than conventional computer modems, and while much cheaper than current
dedicated bandwidth options, roll-out of these units is being hampered by
poor performance of standard co-axial cable TV lines.
Just like a phone line in your office can be used
alternately for a telephone handset, a FAX, and a computer MODEM depending
on what you need at any given moment, the Internet can be used for many
things over the same wire. Several popular software "protocols" - simple
handshaking agreements between like software - allow a user to send
E-Mail, use the World Wide Web, transfer files,
or log in remotely (to name a few services available through
The Internet/Web Explosion:
The recent explosion of activity surrounding the
Internet (which has doubled in size every year since 1982) is largely due to
the World Wide Web software which had emerged by 1993. Not only can
traditional forms of information such as articles and whole books be
published on the web, but so can advertisements, product brochures, and
complete catalogs with full color photos. And, by accessing programs that
run off the server via sophisticated techniques using the Common
Gateway Interface (CGI), orders for goods and services can be
generated by a user in a web site. On-line reservation systems built into a

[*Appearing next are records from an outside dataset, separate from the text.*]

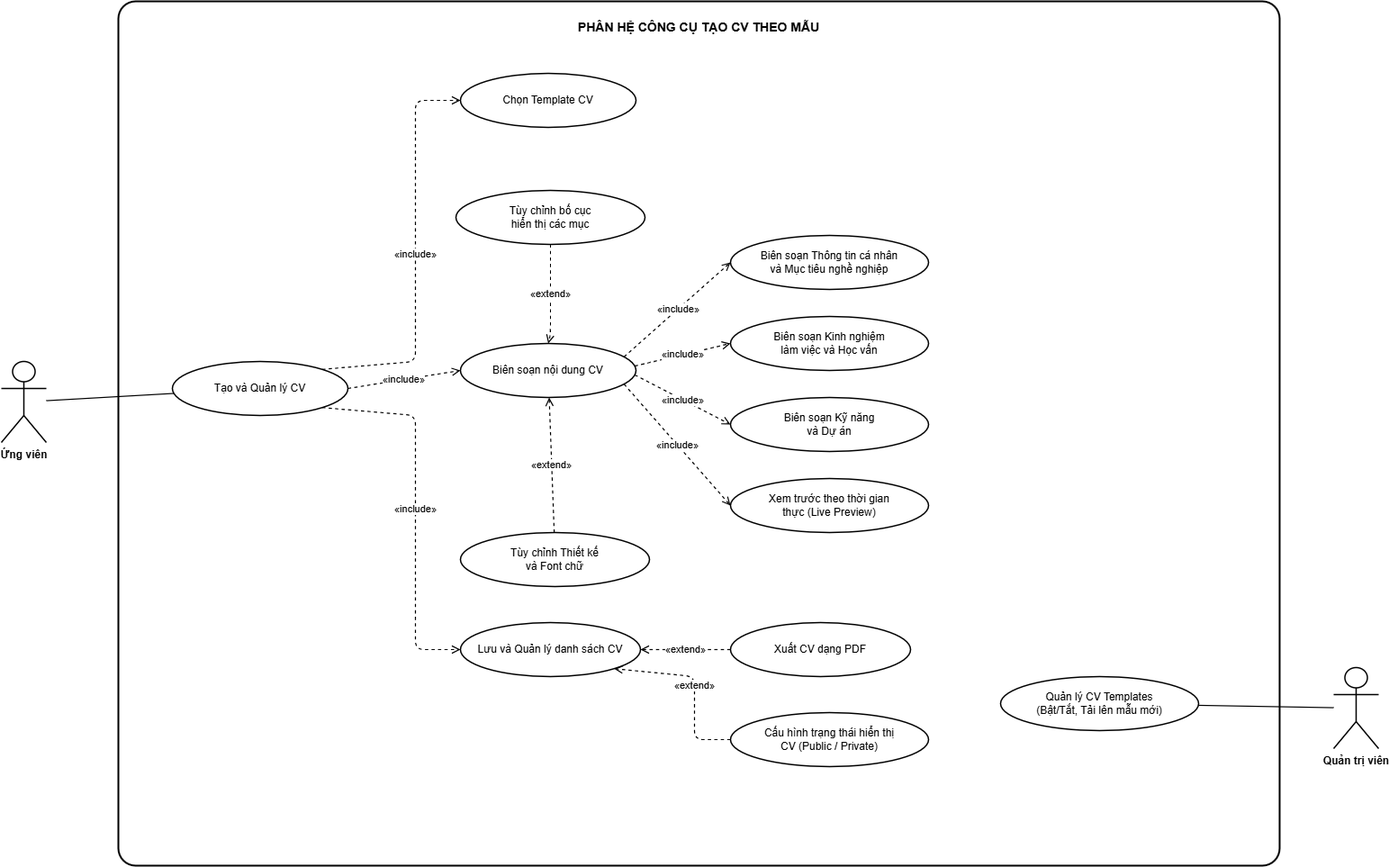
Above: diagrams/usecase_cv_template.png in SE-Project-CTU/smart-recruitment-docs (draw.io), before the change. Source tidied: cells renumbered, new cells last; positions are measured from the earlier drawing's top-left corner, leaving out a move shared by most shapes.
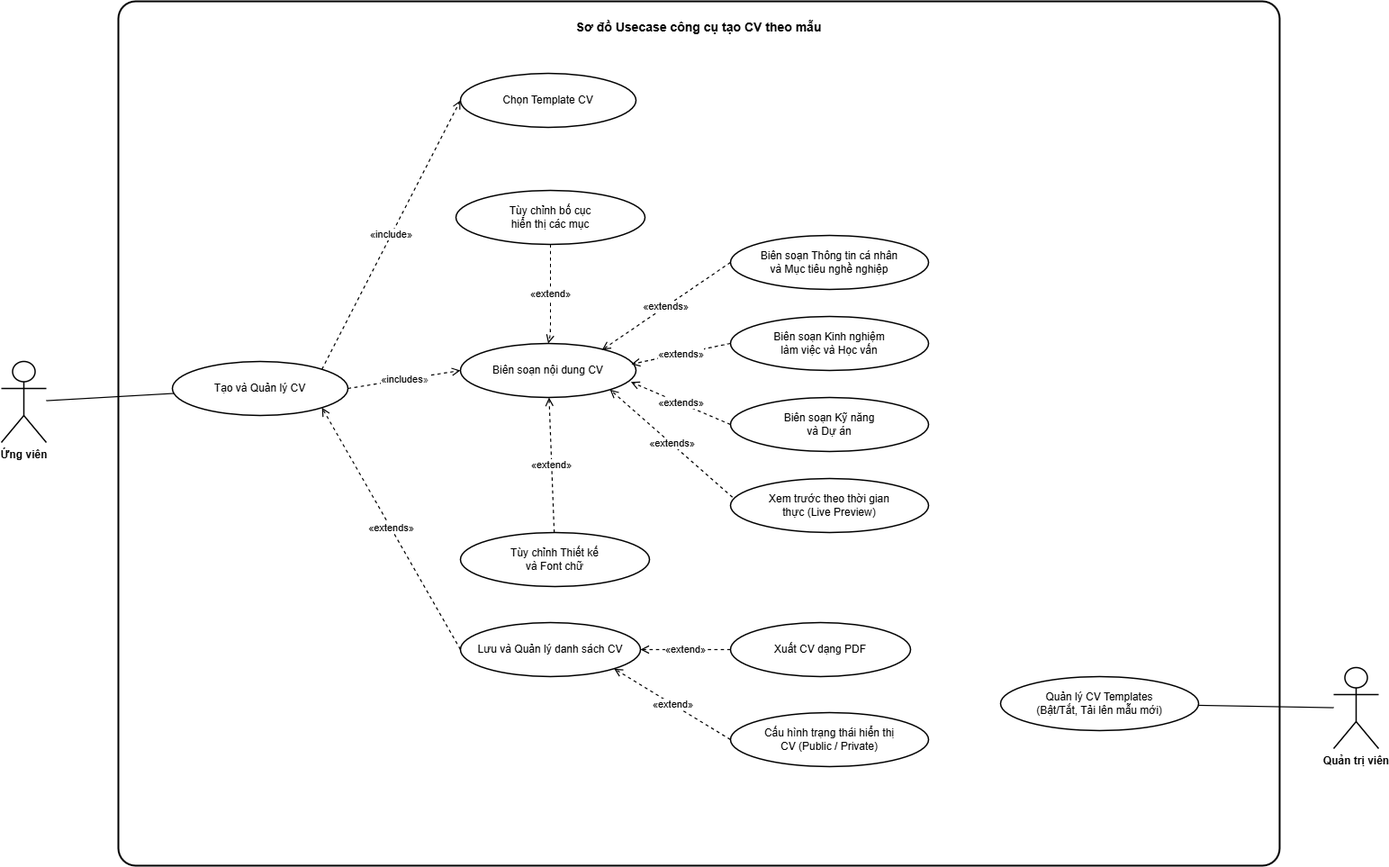
Above is the later version.

Commit message:
refactor: fix 6 usecases template

What changed in the source:
```diff
@@ -2,7 +2,7 @@
   <root>
     <mxCell id="0" />
     <mxCell id="1" parent="0" />
-    <mxCell id="2" value="PHÂN HỆ CÔNG CỤ TẠO CV THEO MẪU" style="rounded=1;arcSize=2;whiteSpace=wrap;html=1;strokeWidth=2;strokeColor=#000000;fillColor=#FFFFFF;fontColor=#000000;fontStyle=1;fontSize=14;verticalAlign=top;spacingTop=14;glass=0;" parent="1" vertex="1">
+    <mxCell id="2" value="Sơ đồ Usecase công cụ tạo CV theo mẫu" style="rounded=1;arcSize=2;whiteSpace=wrap;html=1;strokeWidth=2;strokeColor=#000000;fillColor=#FFFFFF;fontColor=#000000;fontStyle=1;fontSize=14;verticalAlign=top;spacingTop=14;glass=0;" parent="1" vertex="1">
       <mxGeometry x="130" width="1290" height="960" as="geometry" />
     </mxCell>
     <mxCell id="3" value="Ứng viên" style="shape=umlActor;verticalLabelPosition=bottom;verticalAlign=top;html=1;outlineConnect=0;strokeWidth=1.5;strokeColor=#000000;fillColor=#FFFFFF;fontColor=#000000;fontSize=12;fontStyle=1;align=center;" parent="1" vertex="1">
@@ -57,34 +57,26 @@
       <mxGeometry relative="1" as="geometry" />
     </mxCell>
     <mxCell id="20" value="«include»" style="dashed=1;endArrow=open;endFill=0;endSize=7;html=1;strokeWidth=1.2;strokeColor=#000000;fontColor=#000000;fontSize=11;labelBackgroundColor=#FFFFFF;exitX=1;exitY=0;exitDx=0;exitDy=0;entryX=0;entryY=0.5;entryDx=0;entryDy=0;" parent="1" edge="1" source="5" target="6">
-      <mxGeometry relative="1" as="geometry">
-        <Array as="points">
-          <mxPoint x="460" y="400" />
-          <mxPoint x="460" y="110" />
-        </Array>
-      </mxGeometry>
+      <mxGeometry relative="1" as="geometry" />
     </mxCell>
-    <mxCell id="21" value="«include»" style="dashed=1;endArrow=open;endFill=0;endSize=7;html=1;strokeWidth=1.2;strokeColor=#000000;fontColor=#000000;fontSize=11;labelBackgroundColor=#FFFFFF;exitX=1;exitY=0.5;exitDx=0;exitDy=0;entryX=0;entryY=0.5;entryDx=0;entryDy=0;" parent="1" edge="1" source="5" target="7">
+    <mxCell id="21" value="&lt;span style=&quot;color: rgb(0, 0, 0);&quot;&gt;«&lt;/span&gt;includes&lt;span style=&quot;color: rgb(63, 63, 63); background-color: light-dark(rgb(255, 255, 255), rgb(18, 18, 18));&quot;&gt;»&lt;/span&gt;" style="dashed=1;endArrow=open;endFill=0;endSize=7;html=1;strokeWidth=1.2;strokeColor=#000000;fontColor=#000000;fontSize=11;labelBackgroundColor=#FFFFFF;exitX=1;exitY=0.5;exitDx=0;exitDy=0;entryX=0;entryY=0.5;entryDx=0;entryDy=0;" parent="1" edge="1" source="5" target="7">
       <mxGeometry relative="1" as="geometry" />
     </mxCell>
-    <mxCell id="22" value="«include»" style="dashed=1;endArrow=open;endFill=0;endSize=7;html=1;strokeWidth=1.2;strokeColor=#000000;fontColor=#000000;fontSize=11;labelBackgroundColor=#FFFFFF;exitX=1;exitY=1;exitDx=0;exitDy=0;entryX=0;entryY=0.5;entryDx=0;entryDy=0;" parent="1" edge="1" source="5" target="8">
-      <mxGeometry relative="1" as="geometry">
-        <Array as="points">
-          <mxPoint x="460" y="460" />
-          <mxPoint x="460" y="720" />
-        </Array>
-      </mxGeometry>
+    <mxCell id="22" value="«extends»" style="dashed=1;endArrow=open;endFill=0;endSize=7;html=1;strokeWidth=1.2;strokeColor=#000000;fontColor=#000000;fontSize=11;labelBackgroundColor=#FFFFFF;exitX=0;exitY=0.5;exitDx=0;exitDy=0;entryX=1;entryY=1;entryDx=0;entryDy=0;" parent="1" edge="1" source="8" target="5">
+      <mxGeometry relative="1" as="geometry" />
     </mxCell>
-    <mxCell id="23" value="«include»" style="dashed=1;endArrow=open;endFill=0;endSize=7;html=1;strokeWidth=1.2;strokeColor=#000000;fontColor=#000000;fontSize=11;labelBackgroundColor=#FFFFFF;exitX=1;exitY=0.2;exitDx=0;exitDy=0;entryX=0;entryY=0.5;entryDx=0;entryDy=0;" parent="1" edge="1" source="7" target="9">
+    <mxCell id="23" value="«extends»" style="dashed=1;endArrow=open;endFill=0;endSize=7;html=1;strokeWidth=1.2;strokeColor=#000000;fontColor=#000000;fontSize=11;labelBackgroundColor=#FFFFFF;exitX=0;exitY=0.5;exitDx=0;exitDy=0;entryX=0.807;entryY=0.118;entryDx=0;entryDy=0;entryPerimeter=0;" parent="1" edge="1" source="9" target="7">
       <mxGeometry relative="1" as="geometry" />
     </mxCell>
-    <mxCell id="24" value="«include»" style="dashed=1;endArrow=open;endFill=0;endSize=7;html=1;strokeWidth=1.2;strokeColor=#000000;fontColor=#000000;fontSize=11;labelBackgroundColor=#FFFFFF;exitX=1;exitY=0.4;exitDx=0;exitDy=0;entryX=0;entryY=0.5;entryDx=0;entryDy=0;" parent="1" edge="1" source="7" target="10">
-      <mxGeometry relative="1" as="geometry" />
+    <mxCell id="24" value="&lt;span style=&quot;color: rgb(0, 0, 0);&quot;&gt;«extends»&lt;/span&gt;" style="dashed=1;endArrow=open;endFill=0;endSize=7;html=1;strokeWidth=1.2;strokeColor=#000000;fontColor=#000000;fontSize=11;labelBackgroundColor=#FFFFFF;exitX=0;exitY=0.5;exitDx=0;exitDy=0;" parent="1" edge="1" source="10">
+      <mxGeometry x="0.01" relative="1" as="geometry">
+        <mxPoint x="700" y="403" as="targetPoint" />
+      </mxGeometry>
     </mxCell>
-    <mxCell id="25" value="«include»" style="dashed=1;endArrow=open;endFill=0;endSize=7;html=1;strokeWidth=1.2;strokeColor=#000000;fontColor=#000000;fontSize=11;labelBackgroundColor=#FFFFFF;exitX=1;exitY=0.6;exitDx=0;exitDy=0;entryX=0;entryY=0.5;entryDx=0;entryDy=0;" parent="1" edge="1" source="7" target="11">
+    <mxCell id="25" value="&lt;span style=&quot;color: rgb(0, 0, 0);&quot;&gt;«extends»&lt;/span&gt;" style="dashed=1;endArrow=open;endFill=0;endSize=7;html=1;strokeWidth=1.2;strokeColor=#000000;fontColor=#000000;fontSize=11;labelBackgroundColor=#FFFFFF;entryX=0.971;entryY=0.714;entryDx=0;entryDy=0;entryPerimeter=0;exitX=0;exitY=0.5;exitDx=0;exitDy=0;" parent="1" edge="1" source="11" target="7">
       <mxGeometry relative="1" as="geometry" />
     </mxCell>
-    <mxCell id="26" value="«include»" style="dashed=1;endArrow=open;endFill=0;endSize=7;html=1;strokeWidth=1.2;strokeColor=#000000;fontColor=#000000;fontSize=11;labelBackgroundColor=#FFFFFF;exitX=1;exitY=0.8;exitDx=0;exitDy=0;entryX=0;entryY=0.5;entryDx=0;entryDy=0;" parent="1" edge="1" source="7" target="12">
+    <mxCell id="26" value="&lt;span style=&quot;color: rgb(0, 0, 0);&quot;&gt;«extends»&lt;/span&gt;" style="dashed=1;endArrow=open;endFill=0;endSize=7;html=1;strokeWidth=1.2;strokeColor=#000000;fontColor=#000000;fontSize=11;labelBackgroundColor=#FFFFFF;exitX=0.01;exitY=0.347;exitDx=0;exitDy=0;exitPerimeter=0;entryX=1;entryY=1;entryDx=0;entryDy=0;" parent="1" edge="1" source="12" target="7">
       <mxGeometry relative="1" as="geometry" />
     </mxCell>
     <mxCell id="27" value="«extend»" style="dashed=1;endArrow=open;endFill=0;endSize=7;html=1;strokeWidth=1.2;strokeColor=#000000;fontColor=#000000;fontSize=11;labelBackgroundColor=#FFFFFF;exitX=0.5;exitY=1;exitDx=0;exitDy=0;entryX=0.5;entryY=0;entryDx=0;entryDy=0;" parent="1" edge="1" source="13" target="7">
@@ -102,12 +94,7 @@
       <mxGeometry relative="1" as="geometry" />
     </mxCell>
     <mxCell id="30" value="«extend»" style="dashed=1;endArrow=open;endFill=0;endSize=7;html=1;strokeWidth=1.2;strokeColor=#000000;fontColor=#000000;fontSize=11;labelBackgroundColor=#FFFFFF;exitX=0;exitY=0.5;exitDx=0;exitDy=0;entryX=1;entryY=1;entryDx=0;entryDy=0;" parent="1" edge="1" source="16" target="8">
-      <mxGeometry relative="1" as="geometry">
-        <Array as="points">
-          <mxPoint x="770" y="820" />
-          <mxPoint x="770" y="750" />
-        </Array>
-      </mxGeometry>
+      <mxGeometry relative="1" as="geometry" />
     </mxCell>
   </root>
 </mxGraphModel>
```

web environment also offer a convenience that traditional media hasn't
The World Wide Web:
Hypertext Transfer Protocol (HTTP)
allows a software program on your PC, MAC, or UNIX Workstation referred to
as a web browser to seek out and retrieve information stored
on a web server on the Internet. Netscape's
Microsoft's Internet Explorer are popular PC-based "web
browsers". The address of the web site -
a collection of graphics and text formatted into web pages -
is called a Uniform Resource Locator (or
URL for short). A URL looks like this:
"Pointing the browser" to
this address (entering the address in the URL field) makes an Internet
connection between the browser and web server. Hypertext Links
similar to underlined phrases in windows-based help files allow the user to jump
from one set of information to another - either in the same web site, or on a
web server around the world - transparently. Hence the phrase "Surfing The
Web pages are created using Hypertext Markup
(HTML) and need only to be made available to the Internet by a web
server to get world-wide visibility. Since web browsers are available for
virtually any computer platform, the need to recapitalize for added
computer hardware to take advantage of the features of the web has completely
disappeared. CGI gateways work with HTML to pass data out of and back to web
pages. Web pages are written in combinations of Perl, C/C++, Java, SQL and other
languages, many highly efficient web sites are created dynamically from database
objects based on a set of rules met by the software at run-time.
Back Office Support:
Increasingly, companies have been using the web
to access so called back-office applications such as databases.
With secure user authentication techniques to limit the target audience, data
that was once locked in departmental data farms can now be securely accessed and
shared across all levels of the organization including "external" sales and
By the year 2000 there would be 300 b user of Internet
world wide. It would be another utility like a gas, electric, telephone etc. To
read more about
World Wide Web Development
Glossary of Web
Glossary of Web II